The energy industry is a key source of growth stimulation for developing states. Understandably, developing states are eager to enter into petroleum investment contracts with international investors, with the expectation that this will benefit their countries. The domestic law of some developing states provides a welcoming investment environment in the form of guarantees and stability, while other states provide these opportunities by agreeing to investment contracts or treaties drafted by international organisations established to facilitate such agreements.
This book identifies the political risks, particularly of indirect expropriation, that arise from the unilateral actions of host governments during the lifespan of energy investment projects. Focusing on stabilisation clauses as a political risk management tool, this research-based study draws on comparative empirical evidence from Turkey and Azerbaijan to determine what influences host states to consent to the insertion of stabilisation clauses in long-term host government agreements.
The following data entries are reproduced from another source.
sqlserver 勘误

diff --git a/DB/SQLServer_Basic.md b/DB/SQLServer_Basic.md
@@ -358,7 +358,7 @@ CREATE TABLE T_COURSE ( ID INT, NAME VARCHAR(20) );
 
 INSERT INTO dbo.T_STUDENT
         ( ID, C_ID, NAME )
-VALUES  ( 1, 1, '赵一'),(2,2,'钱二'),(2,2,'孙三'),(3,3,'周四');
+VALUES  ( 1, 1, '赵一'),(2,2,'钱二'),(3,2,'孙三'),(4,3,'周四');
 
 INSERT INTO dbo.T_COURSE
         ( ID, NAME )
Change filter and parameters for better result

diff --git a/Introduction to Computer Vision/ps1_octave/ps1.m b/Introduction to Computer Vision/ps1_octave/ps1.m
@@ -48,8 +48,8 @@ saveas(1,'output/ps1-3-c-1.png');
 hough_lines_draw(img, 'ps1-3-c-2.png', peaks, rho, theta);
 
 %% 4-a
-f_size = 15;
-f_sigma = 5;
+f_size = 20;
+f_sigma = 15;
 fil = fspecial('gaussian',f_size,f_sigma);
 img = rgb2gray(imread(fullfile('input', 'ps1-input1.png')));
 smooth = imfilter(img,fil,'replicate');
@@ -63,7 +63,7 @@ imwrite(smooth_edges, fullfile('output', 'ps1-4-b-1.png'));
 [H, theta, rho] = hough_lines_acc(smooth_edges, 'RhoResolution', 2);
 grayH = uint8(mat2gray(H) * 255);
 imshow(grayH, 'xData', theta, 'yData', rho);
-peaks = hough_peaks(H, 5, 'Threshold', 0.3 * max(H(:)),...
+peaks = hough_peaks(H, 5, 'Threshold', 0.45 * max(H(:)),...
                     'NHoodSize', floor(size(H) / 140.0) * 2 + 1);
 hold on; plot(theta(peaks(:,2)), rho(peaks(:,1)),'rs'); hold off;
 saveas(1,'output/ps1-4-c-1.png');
Proposing a framework for the role to be played by both internal forces and external forces, it examines political regimes and state guarantees to foreign investors in Azerbaijan and Turkey from a comparative perspective, assessing how effective internal factors in Azerbaijan and Turkey are in facilitating contractual stability in their energy investment projects.
Providing a comprehensive analysis of stabilisation clauses and the internal and external factors that compel host states to commit to them, this book will appeal to practitioners, students and scholars in international investment law and energy law.
Table of Contents
List of abbreviations
Political risks in the energy sector
1 Introduction and framework of the research
Expropriation or nationalisation?
Why are stabilisation clauses a controversial issue?
Host government agreements
Objectives and scope of the research
The gap in conventional literature
Overview of Azerbaijan and Turkey
Baku–Tbilisi–Ceyhan crude oil pipeline project: timeline, importance and issues
Structure of the book
2 Indirect expropriation
Distinguishing between direct and indirect expropriation
The types of host state measures that may constitute indirect expropriation
Criteria for the distinction between legitimate regulation (noncompensable regulation) and indirect expropriation
Sole effect versus police power
Bilateral investment treaties of Azerbaijan and Turkey and their treaty provisions concerning indirect expropriation
Tools for mitigating indirect expropriation risk
Mitigating political risks through stability provisions
3 Stabilisation clauses
General implications of stabilisation clauses
Typologies of stabilisation clauses
Legal importance and functional value of stabilisation clauses
Do stabilisation provisions constitute a threat to environmental protection and human rights?
The BTC pipeline project (I): reactions to the project
4 Lenders, risk insurers and rating agencies
The main financial institutions in project financing
The role of lenders in inclusion of stabilisation clauses
Political risk insurance providers
The role of political risk insurance providers in the inclusion of stabilisation clauses
Credit rating agencies
The role of credit rating providers in the inclusion of stabilisation clauses
Baku–Tbilisi–Ceyhan pipeline project (II)
5 Political systems and laws on foreign investment in Azerbaijan and Turkey
A comparison of guarantees available under FDI laws and political regimes in Azerbaijan and Turkey
Conclusion and recommendations
6 Conclusions and recommendations
The research findings and conclusions
Hakan Sahin is an Assistant Professor in Private International Law at Maltepe University, Istanbul. He regularly advises state entities as well as private clients on a range of issues, including international energy law, international arbitration and international investment law.